5.12.2005

Cross Promotion at the Hy-Vee

Many of you, if you were in the IC this past winter, might remember seeing Larry Baker's novel "Athens, America" in the produce section of your local employee-owned grocery. Here is Larry's take on how that came about. Of course Moby Lives always gets the skinny first, but just in case you missed it...

On a more personal note, Mr. Baker lives across the alley from me and has a nice wife and two very small dogs, as well as an ivy-free lawn after which I lust in my sinful heart.

12 comments:

Pete said...

What does "Hy-vee" mean, anyway? I always imagined it as a Visigoth charge: "HYYYYYYYYYYYY-VEEEEEEEEEEEEEEEEEEEE!!!!"

Grendel said...

Isn't it great that there are so many writers here? Every time you turn around, it seems. Anyone read his book?

As for Pete's question... from hyvee.com:

Hy-Vee was founded in 1930 by Charles Hyde and David Vredenburg, who opened a small general store in Beaconsfield, IA. In 1938 they incorporated as Hyde & Vredenburg, Inc., with 15 stores and 16 stockholders. The current company name, Hy-Vee, is a contraction of our founders' names.

SER said...

FYI, another Iowa favorite - I refer, of course, to Kum & Go - was named after the founders, Bill Krause and TS Gentle (K&G), albeit less directly.

http://www.kumandgo.com/history/50s60s.html

Pete said...

You guys are harshing my vibe with your "facts."

Grendel said...

It's always been hard for me to believe that the name, and more specifically the spelling of the name "Kum & Go" actually made it all the way into production. I can see thinking of it, and even bringing it up in a meeting. But the idea that a bunch of people nodded soberly, agreed that is was THE BEST name for the chain, that it cleared the lawyers and PR people and money people... mind-boggling. Was everyone too embarrassed to even bring up the reason why it's objectionable?! People visit me ... they can't believe it when they see the sign.

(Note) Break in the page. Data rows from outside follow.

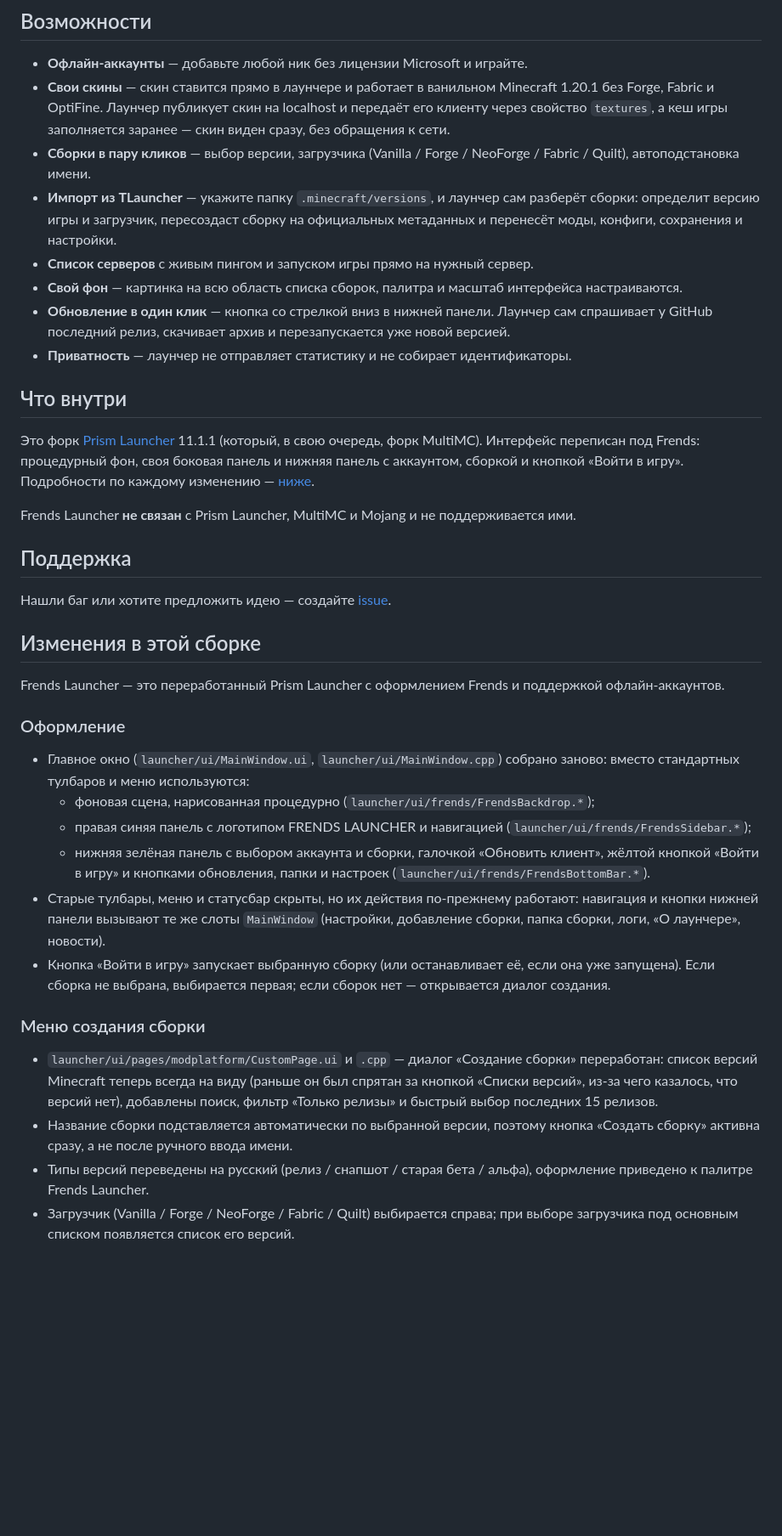
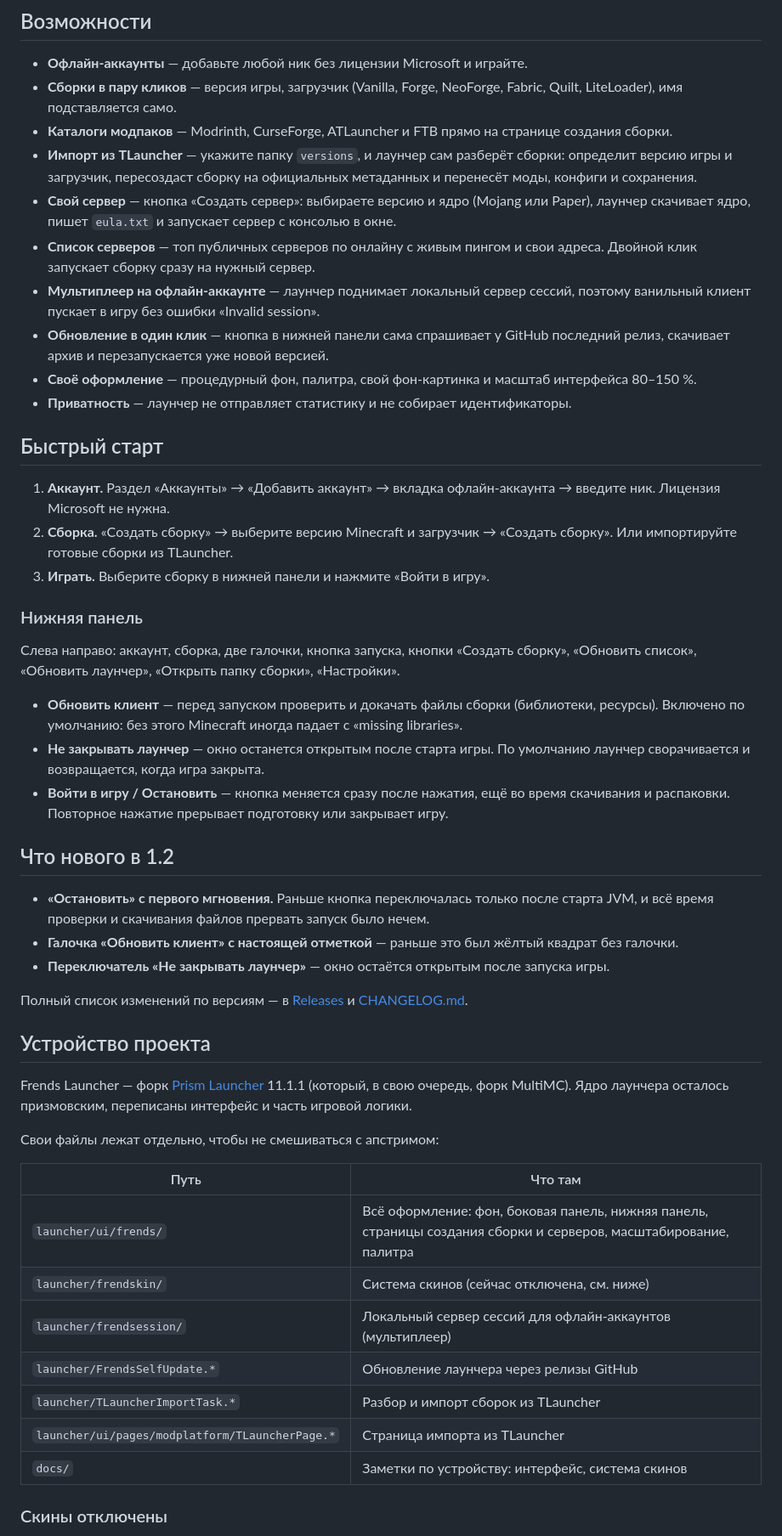
Before and after one commit to KAKTYS200/FrendsLauncher, a Markdown page: README.md, the part around one of its changes. Shown at 85% size. Drawn GitHub-style; blank space fills up the shorter version.

```diff
--- a/README.md
+++ b/README.md
@@ -30,40 +42,53 @@
 ## Возможности
 
 - **Офлайн-аккаунты** — добавьте любой ник без лицензии Microsoft и играйте.
-- **Свои скины** — скин ставится прямо в лаунчере и работает в ванильном Minecraft 1.20.1 без Forge, Fabric и OptiFine. Лаунчер публикует скин на localhost и передаёт его клиенту через свойство `textures`, а кеш игры заполняется заранее — скин виден сразу, без обращения к сети.
-- **Сборки в пару кликов** — выбор версии, загрузчика (Vanilla / Forge / NeoForge / Fabric / Quilt), автоподстановка имени.
-- **Импорт из TLauncher** — укажите папку `.minecraft/versions`, и лаунчер сам разберёт сборки: определит версию игры и загрузчик, пересоздаст сборку на официальных метаданных и перенесёт моды, конфиги, сохранения и настройки.
-- **Список серверов** с живым пингом и запуском игры прямо на нужный сервер.
-- **Свой фон** — картинка на всю область списка сборок, палитра и масштаб интерфейса настраиваются.
-- **Обновление в один клик** — кнопка со стрелкой вниз в нижней панели. Лаунчер сам спрашивает у GitHub последний релиз, скачивает архив и перезапускается уже новой версией.
+- **Сборки в пару кликов** — версия игры, загрузчик (Vanilla, Forge, NeoForge, Fabric, Quilt, LiteLoader), имя подставляется само.
+- **Каталоги модпаков** — Modrinth, CurseForge, ATLauncher и FTB прямо на странице создания сборки.
+- **Импорт из TLauncher** — укажите папку `versions`, и лаунчер сам разберёт сборки: определит версию игры и загрузчик, пересоздаст сборку на официальных метаданных и перенесёт моды, конфиги и сохранения.
+- **Свой сервер** — кнопка «Создать сервер»: выбираете версию и ядро (Mojang или Paper), лаунчер скачивает ядро, пишет `eula.txt` и запускает сервер с консолью в окне.
+- **Список серверов** — топ публичных серверов по онлайну с живым пингом и свои адреса. Двойной клик запускает сборку сразу на нужный сервер.
+- **Мультиплеер на офлайн-аккаунте** — лаунчер поднимает локальный сервер сессий, поэтому ванильный клиент пускает в игру без ошибки «Invalid session».
+- **Обновление в один клик** — кнопка в нижней панели сама спрашивает у GitHub последний релиз, скачивает архив и перезапускается уже новой версией.
+- **Своё оформление** — процедурный фон, палитра, свой фон-картинка и масштаб интерфейса 80–150 %.
 - **Приватность** — лаунчер не отправляет статистику и не собирает идентификаторы.
 
-## Что внутри
+## Быстрый старт
 
-Это форк [Prism Launcher](https://github.com/PrismLauncher/PrismLauncher) 11.1.1 (который, в свою очередь, форк MultiMC). Интерфейс переписан под Frends: процедурный фон, своя боковая панель и нижняя панель с аккаунтом, сборкой и кнопкой «Войти в игру». Подробности по каждому изменению — [ниже](#изменения-в-этой-сборке).
+1. **Аккаунт.** Раздел «Аккаунты» → «Добавить аккаунт» → вкладка офлайн-аккаунта → введите ник. Лицензия Microsoft не нужна.
+2. **Сборка.** «Создать сборку» → выберите версию Minecraft и загрузчик → «Создать сборку». Или импортируйте готовые сборки из TLauncher.
+3. **Играть.** Выберите сборку в нижней панели и нажмите «Войти в игру».
 
-Frends Launcher **не связан** с Prism Launcher, MultiMC и Mojang и не поддерживается ими.
+### Нижняя панель
 
-## Поддержка
+Слева направо: аккаунт, сборка, две галочки, кнопка запуска, кнопки «Создать сборку», «Обновить список», «Обновить лаунчер», «Открыть папку сборки», «Настройки».
 
-Нашли баг или хотите предложить идею — создайте [issue](https://github.com/KAKTYS200/FrendsLauncher/issues).
+- **Обновить клиент** — перед запуском проверить и докачать файлы сборки (библиотеки, ресурсы). Включено по умолчанию: без этого Minecraft иногда падает с «missing libraries».
+- **Не закрывать лаунчер** — окно останется открытым после старта игры. По умолчанию лаунчер сворачивается и возвращается, когда игра закрыта.
+- **Войти в игру / Остановить** — кнопка меняется сразу после нажатия, ещё во время скачивания и распаковки. Повторное нажатие прерывает подготовку или закрывает игру.
 
-## Изменения в этой сборке
+## Что нового в 1.2
 
-Frends Launcher — это переработанный Prism Launcher с оформлением Frends и поддержкой офлайн-аккаунтов.
+- **«Остановить» с первого мгновения.** Раньше кнопка переключалась только после старта JVM, и всё время проверки и скачивания файлов прервать запуск было нечем.
+- **Галочка «Обновить клиент» с настоящей отметкой** — раньше это был жёлтый квадрат без галочки.
+- **Переключатель «Не закрывать лаунчер»** — окно остаётся открытым после запуска игры.
 
-### Оформление
+Полный список изменений по версиям — в [Releases](https://github.com/KAKTYS200/FrendsLauncher/releases) и [CHANGELOG.md](CHANGELOG.md).
 
-- Главное окно (`launcher/ui/MainWindow.ui`, `launcher/ui/MainWindow.cpp`) собрано заново: вместо стандартных тулбаров и меню используются:
-  - фоновая сцена, нарисованная процедурно (`launcher/ui/frends/FrendsBackdrop.*`);
-  - правая синяя панель с логотипом FRENDS LAUNCHER и навигацией (`launcher/ui/frends/FrendsSidebar.*`);
-  - нижняя зелёная панель с выбором аккаунта и сборки, галочкой «Обновить клиент», жёлтой кнопкой «Войти в игру» и кнопками обновления, папки и настроек (`launcher/ui/frends/FrendsBottomBar.*`).
-- Старые тулбары, меню и статусбар скрыты, но их действия по-прежнему работают: навигация и кнопки нижней панели вызывают те же слоты `MainWindow` (настройки, добавление сборки, папка сборки, логи, «О лаунчере», новости).
-- Кнопка «Войти в игру» запускает выбранную сборку (или останавливает её, если она уже запущена). Если сборка не выбрана, выбирается первая; если сборок нет — открывается диалог создания.
+## Устройство проекта
 
-### Меню создания сборки
+Frends Launcher — форк [Prism Launcher](https://github.com/PrismLauncher/PrismLauncher) 11.1.1 (который, в свою очередь, форк MultiMC). Ядро лаунчера осталось призмовским, переписаны интерфейс и часть игровой логики.
 
-- `launcher/ui/pages/modplatform/CustomPage.ui` и `.cpp` — диалог «Создание сборки» переработан: список версий Minecraft теперь всегда на виду (раньше он был спрятан за кнопкой «Списки версий», из-за чего казалось, что версий нет), добавлены поиск, фильтр «Только релизы» и быстрый выбор последних 15 релизов.
-- Название сборки подставляется автоматически по выбранной версии, поэтому кнопка «Создать сборку» активна сразу, а не после ручного ввода имени.
-- Типы версий переведены на русский (релиз / снапшот / старая бета / альфа), оформление приведено к палитре Frends Launcher.
-- Загрузчик (Vanilla / Forge / NeoForge / Fabric / Quilt) выбирается справа; при выборе загрузчика под основным списком появляется список его версий.
+Свои файлы лежат отдельно, чтобы не смешиваться с апстримом:
+
+| Путь | Что там |
+|---|---|
+| `launcher/ui/frends/` | Всё оформление: фон, боковая панель, нижняя панель, страницы создания сборки и серверов, масштабирование, палитра |
+| `launcher/frendskin/` | Система скинов (сейчас отключена, см. ниже) |
+| `launcher/frendsession/` | Локальный сервер сессий для офлайн-аккаунтов (мультиплеер) |
+| `launcher/FrendsSelfUpdate.*` | Обновление лаунчера через релизы GitHub |
+| `launcher/TLauncherImportTask.*` | Разбор и импорт сборок из TLauncher |
+| `launcher/ui/pages/modplatform/TLauncherPage.*` | Страница импорта из TLauncher |
+| `docs/` | Заметки по устройству: интерфейс, система скинов |
+
+### Скины отключены
+
```
Also changed, not shown: other parts of README.md (+76 -54 lines), CHANGELOG.md (added, +71 -0 lines), docs/frend-skin.md (+11 -0 lines), docs/frends-ui.md (+6 -2 lines), docs/images/create.png (added), docs/images/main.png (added), docs/images/servers.png (added).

Grendel said...

I mean maybe -- MAYBE -- a one-off little Pop & Pop operation in the Castro. But Iowa.

Sorry to hijack your post, TLB. Next time I'm at Hy-Vee I'll look for it and buy it as penance.

SER said...

The Kum & Go is indeed an astonishing phenomenon. One has to assume the name made it through because it was the '50s when it all began - the legal/PR phalanx was much less developed then, and perhaps K&G were too naive to think about the implications, although one has to wonder when they added the tagline, "Where We Go All Out." I was flabbergasted when I first saw a Kum & Go - I really couldn't believe something with that name existed.

That article on Moby Lives was hilarious, TLB. Fuckin' Barnes & Noble - didn't like the cover art? Give me a break.

TLB said...

You people have dirty, dirty minds. First the Danza slap and now the Kum & Go. Is nothing sacred?

the plunge said...

However, the fact that we never notice that Kum & Go is a weird name anymore says something about the nature of the sign and the signifier. Now when I read the word "Cum" in a normal context, I think, "How could they commandeer the name of that poor gas station for such a lurid purpose?"

At any rate, I bet "Cum" wasn't a recognizable variant when "Kum&Go" came around. Pete's nifty etymology tool seems to agree.

It's true though, there's something extra disgusting about spelling Kum with a "K".

Lumpy said...

I'm crushed to find out the truth behind the Kum and Go. A girl in my ballet class told me that Kum and Go was originally, and for years and years, named "Cum and Go" and that the name was only changed when the owners, stodgy-old-Iowa-pioneer types, were shamed into changing it, after years of not understanding why their signs kept getting stolen.

What will I tell my out-of-town friends now, when they start laughing like hyenas every time we drive by the gas station?

molfe said...

Props to Bret Anthony Johnston for working Kum & Go into a story (title story? I forget) in "Corpus Christi."

Jane said...

There is a cabin named "Kum-n-Go" at the YMCA camp in New Hampshire that I go to with Alastair's family. You can see on the wooden sign and on the Adirondack chairs out back where they painted over an earlier rendition, "Cum-n-Go." From my amateur forensic observation, I'd say that it was painted over circa 1990, which is consistent with Pete's research.
Seeing it painted over is almost funnier, somehow.